Moreover, coordination between the government initiative and the private sector is also reaping the fruits of the deep-rooted dynamic of soft diplomacy through the education, humanitarian, and medical cooperation sector which has witnessed a significant boom due to the repercussions of the Coronavirus pandemic.
The largest indicator of Turkiye’s strategic position in the African continent is the dynamism of the expansion of its network of embassies across the various countries of the continent, as the number of Ankara’s representations in Africa in 2022 reached 44, the latest of which was the Turkish Embassy in Guinea-Bissau, and it also aspires, in the foreseeable future, to open 49 embassies through its presence in the following capitals: Bangui, Monrovia, Lilongwe, Maseru, and Mbabane.
In parallel with the dynamic of the close diplomatic presence in most capitals of the continent, Ankara has been able to encourage the presence of African representations in it by opening more embassies and consular offices, as evidenced by the hosting of the capital of Turkiye for 37 African diplomatic representations, and the opening of the 38th African embassy of Togo before the end of this year.
The strengthening of the diplomatic presence network coincides with the increase in the frequency of visits of African delegations to Ankara, as these visits to Turkiye amounted to 38 visits to various African diplomatic missions, despite the precautions related to the repercussions of the Covid-19 virus.

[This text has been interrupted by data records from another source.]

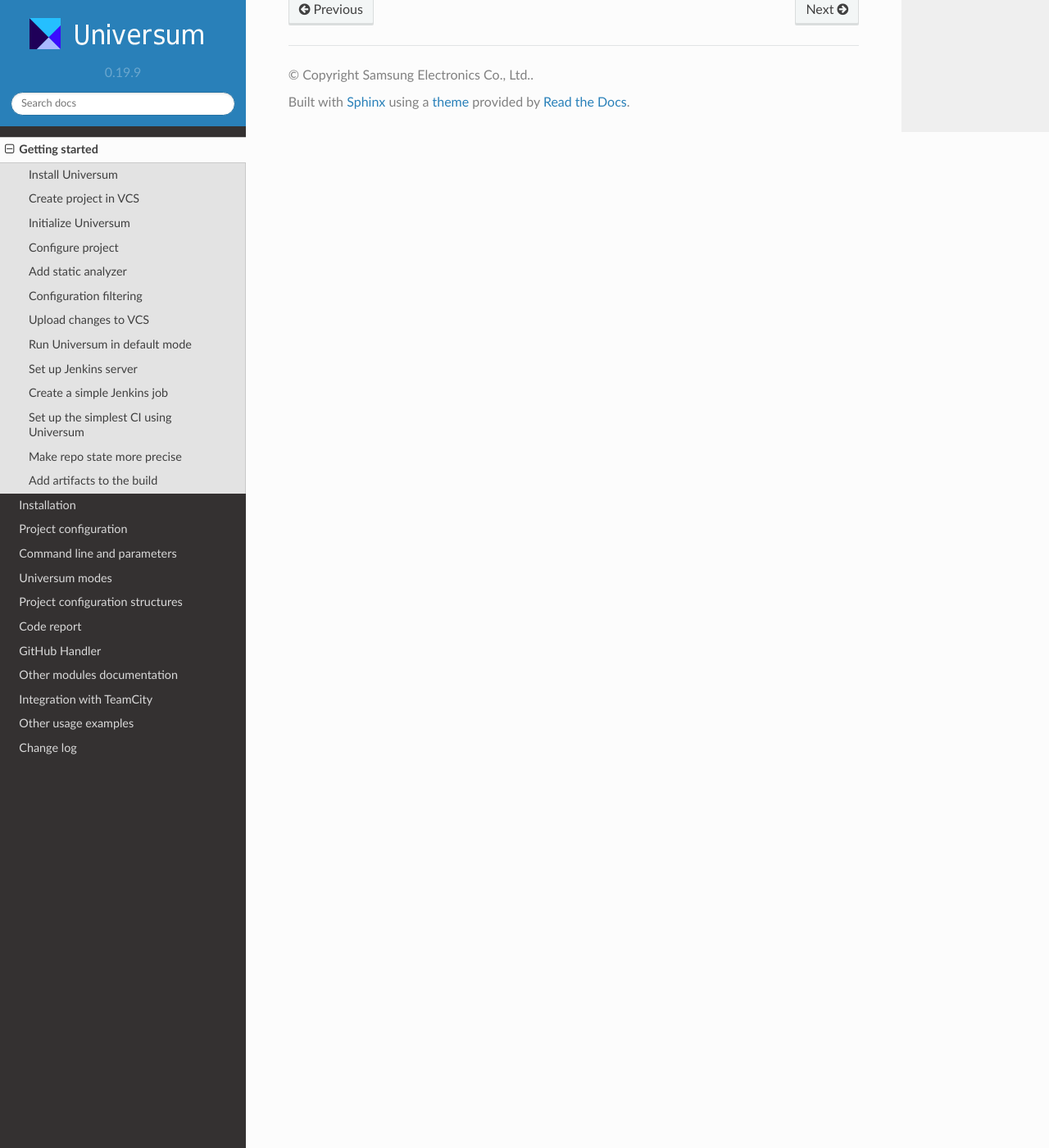
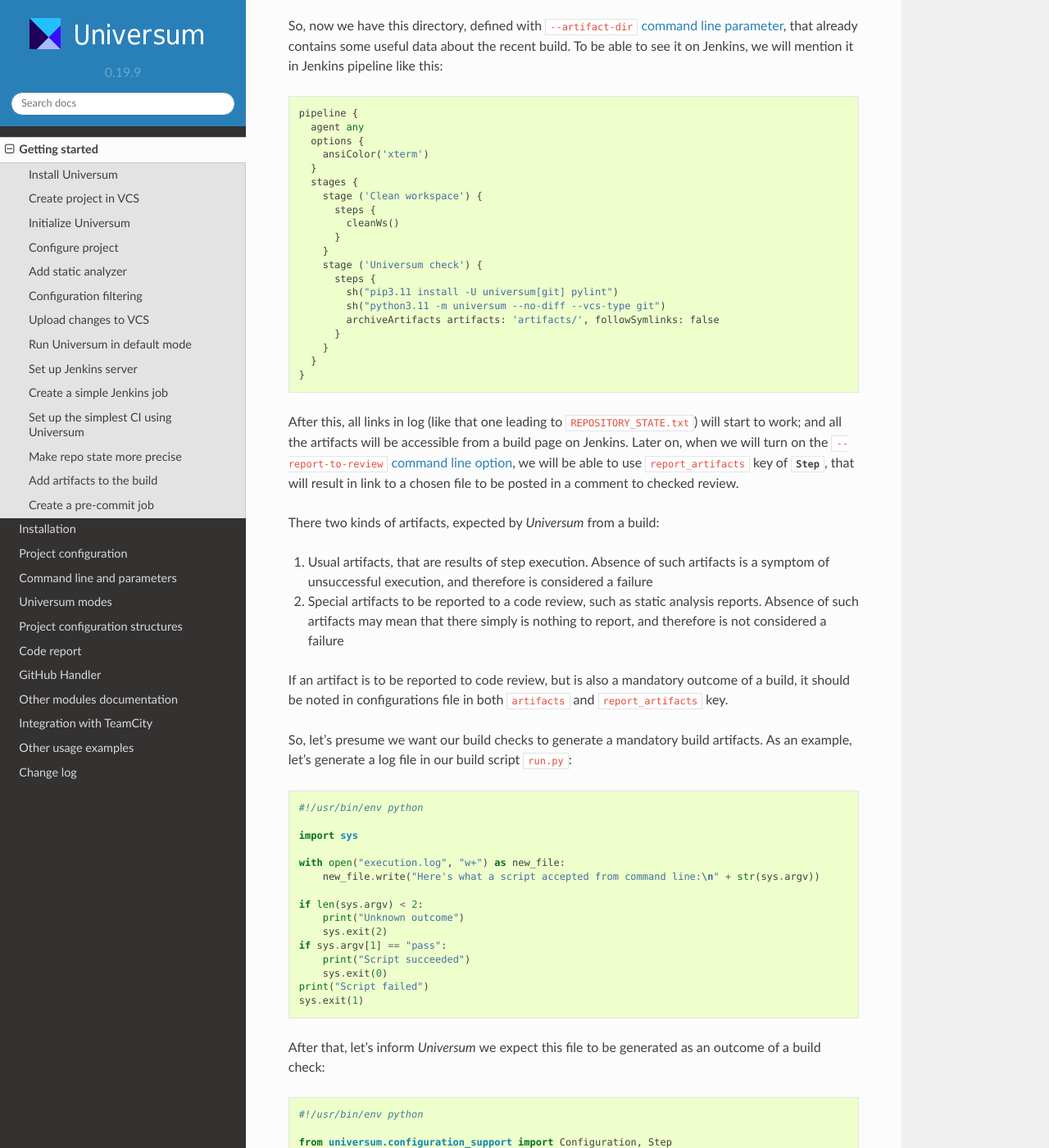
Before and after one commit to Samsung/Universum, a Sphinx documentation site: the page built from doc/guide.rst, in a window 1280 px wide and 1400 px high, scrolled down 12526 px. Shown: the whole window at 82% size. Built offline with Sphinx 7.4.7 and the Read the Docs theme 2.0.0, drawn with Linux system fonts in a browser that asks for light colours; some of the changed text lies outside the part shown.

Commit message:
update(docs): add a paragragh on artifacts to the guide

```diff
--- a/doc/guide.rst
+++ b/doc/guide.rst
@@ -17,6 +17,7 @@ GitHub application and Pylint analyzer. These are the steps to take:
 11. :ref:`Set up the simplest CI using Universum <guide#set-up-ci>`
 12. :ref:`Make repo state more precise <guide#set-repo-state>`
 13. :ref:`Add artifacts to the build <guide#add-artifacts>`
+14. :ref:`Create a pre-commit job <guide#pre-commit>`
 
 
 .. _guide#install:
@@ -879,5 +880,94 @@ Also, the contents of ``REPOSITORY_STATE.txt`` file will vary, but for now we wo
 Add artifacts to the build
 --------------------------
 
+So, now we have this directory, defined with ``--artifact-dir``
+`command line parameter <args.html#Artifact\ collection>`__, that already contains some useful data about the
+recent build. To be able to see it on Jenkins, we will mention it in Jenkins pipeline like this::
+
+    pipeline {
+      agent any
+      options {
+        ansiColor('xterm')
+      }
+      stages {
+        stage ('Clean workspace') {
+          steps {
+            cleanWs()
+          }
+        }
+        stage ('Universum check') {
+          steps {
+            sh("{pip} install -U universum[git] pylint")
+            sh("{python} -m universum --no-diff --vcs-type git")
+            archiveArtifacts artifacts: 'artifacts/', followSymlinks: false
+          }
+        }
+      }
+    }
+
+After this, all links in log (like that one leading to ``REPOSITORY_STATE.txt``) will start to work;
+and all the artifacts will be accessible from a build page on Jenkins. Later on, when we will turn on the
+``--report-to-review`` `command line option <args.html#Source\ files>`__, we will be able to use ``report_artifacts``
+key of :class:`~universum.configuration_support.Step`, that will result in link to a chosen file to be posted in
+a comment to checked review.
+
+There two kinds of artifacts, expected by `Universum` from a build:
+
+1. Usual artifacts, that are results of step execution. Absence of such artifacts is a symptom of unsuccessful
+   execution, and therefore is considered a failure
+2. Special artifacts to be reported to a code review, such as static analysis reports. Absence of
+   such artifacts may mean that there simply is nothing to report, and therefore is not considered a failure
+
+If an artifact is to be reported to code review, but is also a mandatory outcome of a build, it should be noted
+in configurations file in both ``artifacts`` and ``report_artifacts`` key.
+
+So, let's presume we want our build checks to generate a mandatory build artifacts. As an example, let's generate
+a log file in our build script ``run.py``::
+
+    #!/usr/bin/env python
+
+    import sys
+
+    with open("execution.log", "w+") as new_file:
+        new_file.write("Here's what a script accepted from command line:\n" + str(sys.argv))
+
+    if len(sys.argv) < 2:
+        print("Unknown outcome")
+        sys.exit(2)
+    if sys.argv[1] == "pass":
+        print("Script succeeded")
+        sys.exit(0)
+    print("Script failed")
+    sys.exit(1)
+
+After that, let's inform `Universum` we expect this file to be generated as an outcome of a build check::
+
+    #!/usr/bin/env python
+
+    from universum.configuration_support import Configuration, Step
+
+    configs = Configuration([
+        Step(name='Run script', command=['python3.7', 'run.py', 'pass'], artifacts="execution.log"),
+        dict(name="Pylint check", code_report=True, command=[
+            "python3.7", "-m", "universum.analyzers.pylint", "--result-file", "${CODE_REPORT_FILE}", "--files", "*.py"
+        ])
+    ])
+
+    if __name__ == '__main__':
+        print(configs.dump())
+
+Actually, if we expect more than one log file to be generated, we can pass ``artifacts="*.log"`` to collect
+all of them. But, be aware: if any of this log files are committed to the repo, the build will fail, as the file,
+expected to be created by step execution, is already present in project directory. If, however, such file is to be
+generated anew instead of the already committed one (this is a common case for builds, utilizing
+:ref:`submit <additional_commands#submit>` `Universum` mode), there's another helpful
+:class:`~universum.configuration_support.Step` key: ``artifact_prebuild_clean=True``.
+
+
+.. _guide#pre-commit:
+
+Create a pre-commit job
+-----------------------
+
 
 .. TBD
```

Ankara’s steady diplomatic presence has always been in parallel with the increasing volume of trade exchanges between Turkiye and the various countries of the African continent.

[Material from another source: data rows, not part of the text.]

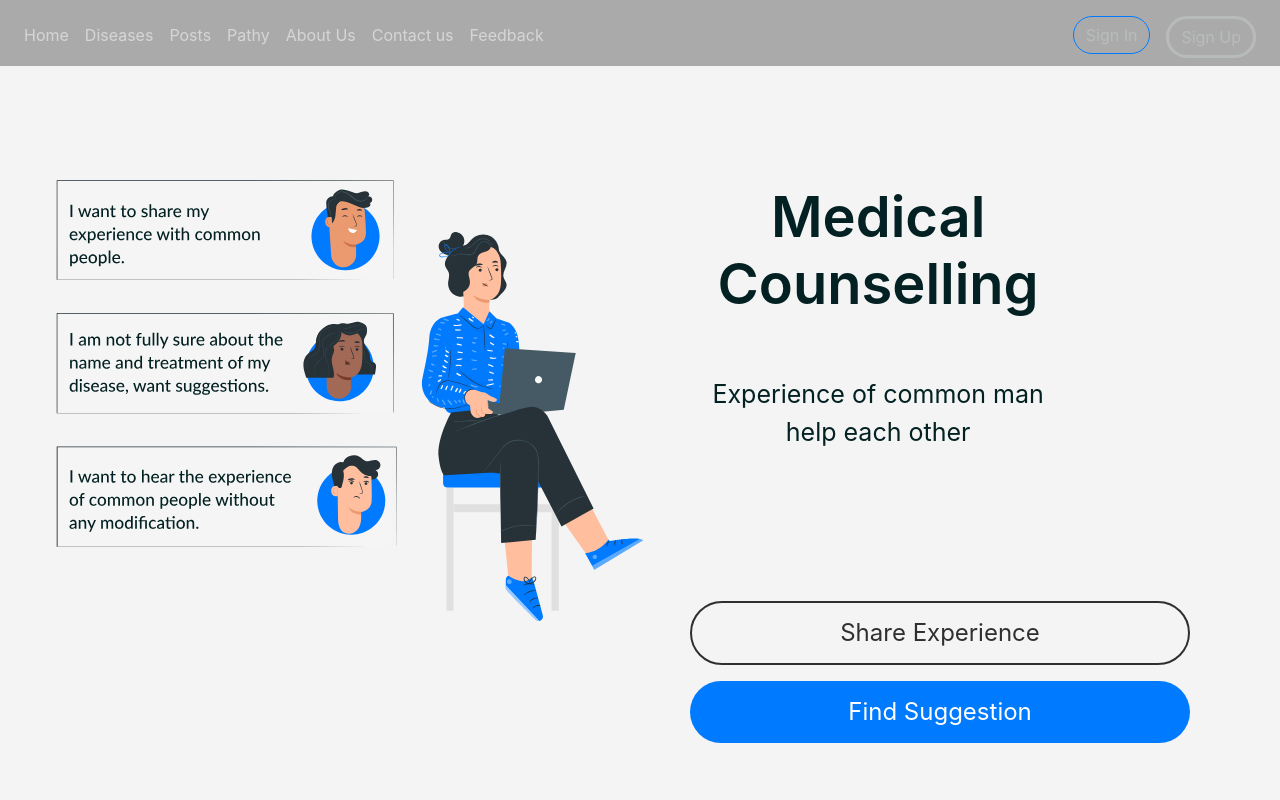
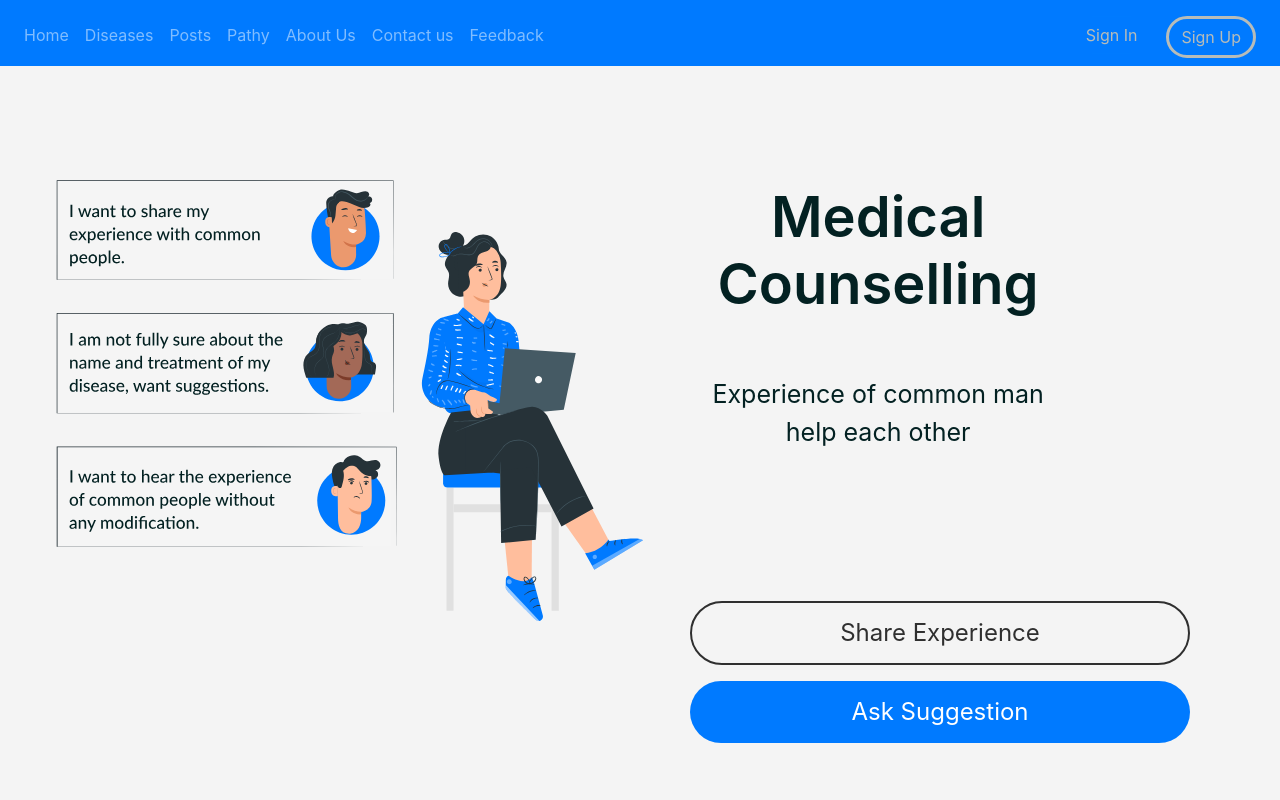
Before and after one commit to A8S/medical-project, a React (Create React App) app in the folder client/: page / in a window 1280 px wide. Shown: the top 800 px of the page. Built offline with nearby package versions, Linux system fonts and the light colour scheme; no server answers.

Commit message:
Changed the navbar visuals.

```diff
--- a/client/src/Components/Home/index.js
+++ b/client/src/Components/Home/index.js
@@ -3,7 +3,7 @@ import { Link } from 'react-router-dom';
 import './style.css';
 import CardLayout from '../WhatWeDo';
 import logo from '../../Images/logo.svg';
-import Background from '../../Images/Home/bg.svg';
+//import Background from '../../Images/Home/bg.svg';
 import MainSvg from '../../Images/Home/BG_new.svg';
 
 import Testimonial from '../ContactUs/Testimonial';
@@ -110,7 +110,7 @@ class Home extends Component {
 																type="button"
 																className="btn  buttonJoin buttonJoinDark float-left"
 															>
-																Find Suggestion
+																Ask Suggestion
 															</button>
 														</Link>
 													</div>
--- a/client/src/Components/Navbar/index.js
+++ b/client/src/Components/Navbar/index.js
@@ -94,11 +94,11 @@ class Navigation extends React.Component {
 		return (
 			<div>
 				<nav
-					className="navbar fixed-top navbar-expand-lg navbar-dark "
+					className="navbar fixed-top navbar-expand-lg navbar-dark"
 					style={{
 						backgroundColor:
-							this.state.status === 'top' ? 'rgba(0,0,0,0.3)' : '#007aff',
-						color: this.state.status === 'top' ? 'white' : 'blue',
+							this.state.status === 'top' ? '#007aff' : '#007aff',
+						color: this.state === 'top' ? 'white' : 'blue',
 						width: '100%',
 					}}
 				>
@@ -121,7 +121,7 @@ class Navigation extends React.Component {
 						<ul className="nav navbar-nav navbar-nav mr-auto">
 						<li className="nav-item" >
 								<Link
-									className="nav-link"
+									className="nav-link hover"
 									style={isActive(history, '/')}
 									style={{marginTop:4}}
 									to="/"
--- a/client/src/Components/Navbar/style.css
+++ b/client/src/Components/Navbar/style.css
@@ -56,3 +56,9 @@
 		font-size: 18px;
 	}
 }
+/* .test{
+	color: #f4f4f4 !important;
+}
+.test:hover {
+	color: white !important;
+} */
```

This is evidenced by the growth in the volume of trade exchanges, which increased from $ 5.4 billion in 2003 to $ 34.53 billion in 2021, despite the decline recorded globally at the level of trade exchanges due to the effects of the Covid-19 pandemic on the global economy.
The ambition of the Turkish authorities and the private sector does not stop at this steady rise in the number of commercial transactions but aims to double the level of these exchanges to exceed the level of $ 50 billion in the short term.
Among the indicators of this economic dynamism with the countries of the continent is the remarkable and steady rise in exchanges, especially with the countries of South Africa, Nigeria, Ivory Coast, Mauritania, and Ghana.
Another fact must be taken into account to understand the dynamic, as it is reflected in the growing strength of Turkiye’s economic presence in Africa and the development of Turkish direct investments in the countries of the continent, which amounted to $ 6 billion.
Turkish companies, for their part, have so far completed more than 1686 projects, with a market value of more than $ 77.8 billion, and perhaps this success achieved by the private sector is what encouraged the establishment of 45 Turkish-African Business and Economic Exchange Councils in various countries of the continent, through the Turkish Economic Exchange Council for the Private Sector (DEIK).
On the other hand, and in support of the private sector, the Turkish Ministry of Trade signed in 2021 a cooperation agreement with the General Secretariat of the African Continental Free Trade Area (AfCFTA).
Ankara has so far signed a total of 48 trade agreements with 48 African countries, in addition to concluding 32 investor protection treaties and non-double taxation protocols with 16 African countries.
At the banking level, Turkish banks, for their part, have begun to register a presence in the continent by opening a branch of the largest public bank, Ziraat Participation Bank (Ziraat Katılım), in Sudan, as well as a branch of the Turkish Labor Bank (İşbank) in Egypt.
What should not be overlooked is that this political and economic dynamic would not have flourished without the growth of the Turkish airline’s network, whose flights in 2022 reached a coverage level covering 33 countries on the continent and 44 destinations in Africa.